Jessie MacAlpine has been involved in Science Fair Projects since she was 7 years old, with one research idea leading her to the next. In high school, she developed an extremely effective non-selective bio-herbicide composed of garlic mustard roots, using coffee grounds, and water, which is currently being reviewed for an international patent. What she didn’t know at the moment was that this discovery would lead her into game-changing malarial research. One day, after discussing with the People Reaching Out Club at her school and researching which medication they could fundraise for developing countries, she came across an article in “Nature” on the potential for herbicides to treat malaria. Looking more into it, she discovered that the malaria parasite contains a vital organelle similar to a certain chloroplast of plants, and she realized she could modify the active ingredient in her herbicide to make it a treatment for malaria. Soon after, she contacted the laboratory in Toronto at MaRS Discovery District where she started running experiments to screen the potential antimalarial drug. What she then discovered was that the active ingredient in her herbicide was actually found as pure mustard oil, a cooking oil which is produced and used frequently in countries with high malaria prevalence. After various experiments and even a clinical study, they discovered that the active ingredient in mustard oil could inhibit 90% of the malaria infection and that even in high doses of the drug, the only side effect was an inhibition of bladder cancer, making it an extremely promising treatment for malaria.

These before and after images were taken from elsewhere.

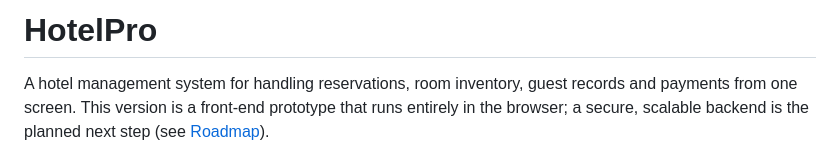
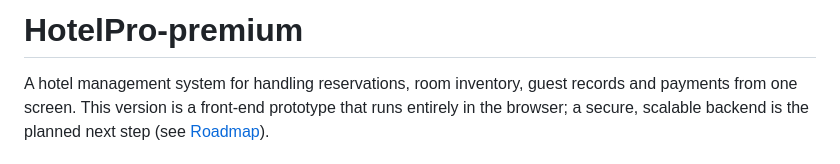
Before and after one commit to dhirajsharmaai18/HotelPro-premium, a Markdown page: README.md, the part around the change. GitHub-like rendering.

```diff
--- a/README.md
+++ b/README.md
@@ -1,4 +1,4 @@
-# HotelPro
+# HotelPro-premium
 
 A hotel management system for handling reservations, room inventory, guest records and payments from one screen. This version is a front-end prototype that runs entirely in the browser; a secure, scalable backend is the planned next step (see [Roadmap](#roadmap)).
 
```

Her research won her the honour of Top Youth Medical Researcher in the entire world (Best in Medicine at the Intel International Science and Engineering Fair). She was also declared the top researcher in the world that offers the best sustainable solution to a global issue. She received the International Cooperation Prize at the European Union Contest for Young Scientists (the top international research presented at the contest) and very recently, she won the 2014 Canada’s Top 20 under 20.
Making a Difference
MacAlpine’s future ambitions consist of finishing a doctorate degree in biochemistry and starting a biotechnology company to market both this antimalarial drug and her garlic mustard bio-herbicide. Both products are currently being patented and mouse trials for the malaria drug are being done at Mars Laboratory. Soon she will also be starting a new project, which could act as a potential therapy for AIDS.
Since an estimated $5 billion is currently needed to make the existing prevention and treatments for malaria possible, mustard oil offers a very advantageous alternative as it is economically viable and can be readily available. With half of the population currently vulnerable to malaria and climate change, expanding the range of infectious diseases, mustard oil is extremely promising as an effective, inexpensive and accessible alternative to antimalarial treatments currently being used. At the moment, MacAlpine is running mouse trials with the hopes that positive results will lead her to advance to clinical trials. Subsequently, she hopes that she can focus on creating awareness and distribution channels to get the drug to those who need it most. With mustard oil being so readily available in these places, her dream is that in the future, individuals could just take a spoonful of mustard oil from their cupboard as soon as symptoms arise. In order for this dream to become a reality, however, much remains to be achieved.
Fiorella Wever is a third year student studying Life Sciences at the University of Toronto.